Following are stories of people who understand and are living the experience of mental health recovery. These are people who live with or have family members with a serious mental health condition. They know the struggles, challenges, joys, and successes of the mental health recovery journey.
Recovery Coordinator, Advocate, Public Speaker, Volunteer, Friend; in Recovery From Schizophrenia.
For James Kindler, the early years of his illness were, as he says, hard and confusing, because "nobody knew what was happening to me." Since receiving his diagnosis of schizophrenia over 30 years ago, he has found medication that manages his symptoms, a job he's passionate about, and hobbies he enjoys.
He currently works as the recovery coordinator for a nonprofit agency dedicated to supporting high-quality mental health and substance abuse treatment. In his position, James teaches other mental health organizations how to incorporate recovery principles into their work. He says that his coworkers know about his illness and treat him the same way they treat anyone else who works there.
James has always been open about having schizophrenia because he believes it's a good way to overcome the stigma attached to having a mental health condition. "I self-disclose to everyone I meet and I have a 'take me or leave me' attitude. It has been very educational for me and very freeing for me, but everyone must deal with the stigma in their own way."
When it comes to medication, James says, "I learned by the school of hard knocks. I used to go off my medications and every time I did, I wound up in the hospital. So after about 4 times of doing that, I finally accepted the illness and the medication—and I have never gone off again. I use weekly planners for my medication and don't miss doses."
He says he takes a very proactive role in his treatment, working closely with his doctor to choose medications. "I have studied the prescribing information in the Physicians' Desk Reference for each of my medications, but this may not be something everyone is willing to do." He does think that everyone should be as involved in the decision making as possible, and open and honest about their symptoms in order to receive appropriate treatment.
For James, it was necessary to try different medications before he found one that worked well for him. The one he takes now has been working well for him for 7 years. He used to hear voices, but he says, "This particular medication just stopped that symptom in its tracks."

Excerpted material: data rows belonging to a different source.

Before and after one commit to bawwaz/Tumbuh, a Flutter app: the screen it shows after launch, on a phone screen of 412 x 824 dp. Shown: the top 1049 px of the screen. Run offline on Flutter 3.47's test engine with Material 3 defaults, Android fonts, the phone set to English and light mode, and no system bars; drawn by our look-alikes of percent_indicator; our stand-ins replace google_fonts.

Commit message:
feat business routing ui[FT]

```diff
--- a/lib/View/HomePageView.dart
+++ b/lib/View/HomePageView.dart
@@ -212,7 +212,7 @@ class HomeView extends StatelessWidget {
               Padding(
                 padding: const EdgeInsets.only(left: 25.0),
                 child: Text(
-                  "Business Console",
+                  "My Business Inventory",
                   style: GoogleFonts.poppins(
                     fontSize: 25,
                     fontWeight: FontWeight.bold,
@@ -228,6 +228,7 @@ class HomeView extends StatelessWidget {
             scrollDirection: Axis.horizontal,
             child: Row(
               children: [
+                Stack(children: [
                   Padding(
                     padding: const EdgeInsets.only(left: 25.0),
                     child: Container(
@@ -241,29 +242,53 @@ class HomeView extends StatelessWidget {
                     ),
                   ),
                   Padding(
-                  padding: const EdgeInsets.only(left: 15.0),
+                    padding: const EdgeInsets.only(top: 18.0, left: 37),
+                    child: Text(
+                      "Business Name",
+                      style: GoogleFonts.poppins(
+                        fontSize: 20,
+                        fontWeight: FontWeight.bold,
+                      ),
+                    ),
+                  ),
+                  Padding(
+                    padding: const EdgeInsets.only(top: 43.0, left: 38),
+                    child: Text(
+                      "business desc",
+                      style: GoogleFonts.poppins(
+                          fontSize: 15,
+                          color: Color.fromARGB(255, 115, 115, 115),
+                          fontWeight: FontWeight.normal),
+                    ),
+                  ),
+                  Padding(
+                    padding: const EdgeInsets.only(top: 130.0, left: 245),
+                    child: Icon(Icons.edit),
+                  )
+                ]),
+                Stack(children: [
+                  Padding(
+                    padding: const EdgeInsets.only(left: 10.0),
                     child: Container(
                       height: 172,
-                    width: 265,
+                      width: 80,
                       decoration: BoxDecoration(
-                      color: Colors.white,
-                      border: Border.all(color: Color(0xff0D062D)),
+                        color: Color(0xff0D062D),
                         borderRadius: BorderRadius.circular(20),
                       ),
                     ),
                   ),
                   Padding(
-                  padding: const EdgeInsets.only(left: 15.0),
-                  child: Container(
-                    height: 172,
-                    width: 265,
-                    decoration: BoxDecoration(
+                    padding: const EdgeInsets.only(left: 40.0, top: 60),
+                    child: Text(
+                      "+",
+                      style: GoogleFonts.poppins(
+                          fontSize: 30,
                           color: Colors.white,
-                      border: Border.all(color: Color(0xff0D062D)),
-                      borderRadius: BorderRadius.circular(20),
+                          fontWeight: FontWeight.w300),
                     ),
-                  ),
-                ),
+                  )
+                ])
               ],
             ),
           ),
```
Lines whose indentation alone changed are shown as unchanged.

James attributes his active and productive recovery to several things, including:
It's important to remember that individual results with medication therapy may vary.